Before I knew I was terminally ill, I had thought many times of suicide as a way out. But now, facing death, life is precious to me. I often cry out to God, “No! I don’t want to die.” But I realize there are millions of people in the world who are more miserable than I. I won’t allow myself to look back with regrets at all the things I took for granted—a wonderful husband, loving children, even a good night’s sleep. Now is the time to have a thankful heart, to live in the grace of God’s loving care, moment by moment.
My illness has given me a renewed understanding of what I should value at this juncture between life and death: to love God and to love people all around me, to share my life story to touch the lives of others, and to nurture my spiritual life the best I can in order to make a positive impact on the broken world in which we live.
A Trip with a Purpose
After my third surgery, I changed my name from Sarah to Esther. Queen Esther in the Bible risked her life when she went before the king to save her people. I am willing to risk my life and go and say anything that would please the Lord.
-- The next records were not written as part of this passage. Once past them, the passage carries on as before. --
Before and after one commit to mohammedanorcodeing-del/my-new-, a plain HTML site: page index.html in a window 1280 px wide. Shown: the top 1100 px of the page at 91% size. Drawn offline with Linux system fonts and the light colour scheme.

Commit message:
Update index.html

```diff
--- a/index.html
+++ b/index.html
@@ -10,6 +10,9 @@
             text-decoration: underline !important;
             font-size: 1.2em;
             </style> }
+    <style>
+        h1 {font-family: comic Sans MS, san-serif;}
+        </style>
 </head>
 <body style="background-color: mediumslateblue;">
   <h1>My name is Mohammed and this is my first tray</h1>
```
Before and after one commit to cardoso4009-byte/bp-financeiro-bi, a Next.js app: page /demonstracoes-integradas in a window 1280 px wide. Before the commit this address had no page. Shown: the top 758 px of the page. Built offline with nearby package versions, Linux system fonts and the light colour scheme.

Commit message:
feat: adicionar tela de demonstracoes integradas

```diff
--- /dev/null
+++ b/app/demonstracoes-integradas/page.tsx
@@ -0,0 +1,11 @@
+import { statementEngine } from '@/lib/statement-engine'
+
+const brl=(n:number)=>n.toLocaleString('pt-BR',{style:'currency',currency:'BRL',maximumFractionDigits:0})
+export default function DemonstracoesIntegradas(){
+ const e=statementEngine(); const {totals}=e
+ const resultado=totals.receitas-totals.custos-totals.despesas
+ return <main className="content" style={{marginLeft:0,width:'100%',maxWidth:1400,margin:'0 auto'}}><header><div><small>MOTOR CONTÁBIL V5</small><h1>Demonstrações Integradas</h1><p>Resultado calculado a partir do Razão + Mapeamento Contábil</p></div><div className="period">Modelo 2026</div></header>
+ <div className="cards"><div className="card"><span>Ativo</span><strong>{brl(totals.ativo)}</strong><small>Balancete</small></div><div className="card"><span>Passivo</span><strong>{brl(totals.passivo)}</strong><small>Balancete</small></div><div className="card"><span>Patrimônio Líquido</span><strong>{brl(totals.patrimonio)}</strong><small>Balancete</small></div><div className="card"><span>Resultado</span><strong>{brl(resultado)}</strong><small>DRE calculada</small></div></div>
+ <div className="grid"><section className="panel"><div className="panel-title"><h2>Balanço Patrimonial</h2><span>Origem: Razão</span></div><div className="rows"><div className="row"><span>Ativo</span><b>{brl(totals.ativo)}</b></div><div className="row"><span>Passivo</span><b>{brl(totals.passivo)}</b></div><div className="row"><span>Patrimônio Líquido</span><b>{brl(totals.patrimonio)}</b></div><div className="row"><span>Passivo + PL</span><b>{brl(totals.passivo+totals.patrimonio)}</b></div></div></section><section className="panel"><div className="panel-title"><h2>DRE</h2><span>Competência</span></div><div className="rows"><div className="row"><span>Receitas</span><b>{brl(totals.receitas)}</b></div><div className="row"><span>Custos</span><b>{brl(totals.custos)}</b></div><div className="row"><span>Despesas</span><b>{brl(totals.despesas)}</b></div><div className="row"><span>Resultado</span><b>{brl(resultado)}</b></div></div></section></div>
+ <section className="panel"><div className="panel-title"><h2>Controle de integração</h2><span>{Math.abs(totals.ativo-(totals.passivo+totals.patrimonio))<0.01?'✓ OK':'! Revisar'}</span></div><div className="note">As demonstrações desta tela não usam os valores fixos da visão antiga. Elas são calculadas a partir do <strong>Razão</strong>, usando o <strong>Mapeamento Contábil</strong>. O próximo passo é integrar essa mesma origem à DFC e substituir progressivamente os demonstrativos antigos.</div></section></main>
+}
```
In October, 2008, I decided to make a trip back home to Hong Kong, with the purpose of sharing the gospel with my family members. I stayed there for two months—longer than I intended due to having to make three emergency visits to the hospital. During these two months, one of my disabled brothers and my mother showed tremendous interest in what I had to share. They also were willing to attend evangelistic meetings and accept help from believers in Hong Kong. I am so thankful I could take advantage of my remaining years on earth to share the gospel with my family because I so desire to meet my dear loved ones again in heaven when we all die.
In Hong Kong, I also had opportunities to witness for Christ, both in churches and individually to many people. Lots of believers were moved to tears and gave me encouraging words after hearing my story. Intermittently amidst such formal sharing time, I also got to witness to many young medical professionals in the Hong Kong hospitals. Many of them were amazed to learn about the innovation and availability of such drastic medical procedures as I had received in America. I was not shy to show them the treated private parts of my body in the hope that someday these Chinese medical doctors can perform the same procedures on other patients like me.
A Heavenly Focus
To be truthful, it is really not easy for me, even as a Christian, to be joyful all the time at this stage of my illness. Nevertheless, many people who know me are amazed that I can still choose to smile, in spite of my maimed body. Naturally, I am fearful, I feel pain, and at times I worry. But with the power of God strengthening me from within, I can calm down by relying on His words and His promises. I firmly believe I’ll be in Heaven after I die, to spend eternity with my loving Jesus forever! And that gives me peace.
Before I departed from Hong Kong, the medical professionals and the believers who came to see me off in the airport all wished me well by saying “Peace be with you. Hope you will be safe all the way!” Indeed, I had a splendid trip back to Seattle, and I know I will arrive safely to my heavenly home.
My encouragement to people who are suffering from any problem is not to focus on their problem, but to enjoy what they have that is good. Just enjoy the simple things we often take for granted—like having a job, having a meal with family, being able to sleep, eat and use the bathroom. May we all live each day like this might be ourlast day!
(Esther Chan is now bed-ridden most of the time with no food or liquid intake. She is only sustainable on intravenous therapy and waste bags. She is very weak, and is losing weight gradually. Her husband, 2 children and brothers and sisters from Church support and pray for her. Last month, in an effort to make one of her wishes a reality, a kindhearted and devoted Christian nurse took her out to the scenic Snoqualmie Falls with Philip and Kelly. Please pray for her to endure the pain of the present time and to remember her faith in God as she puts herself in His hands for now and eternity.)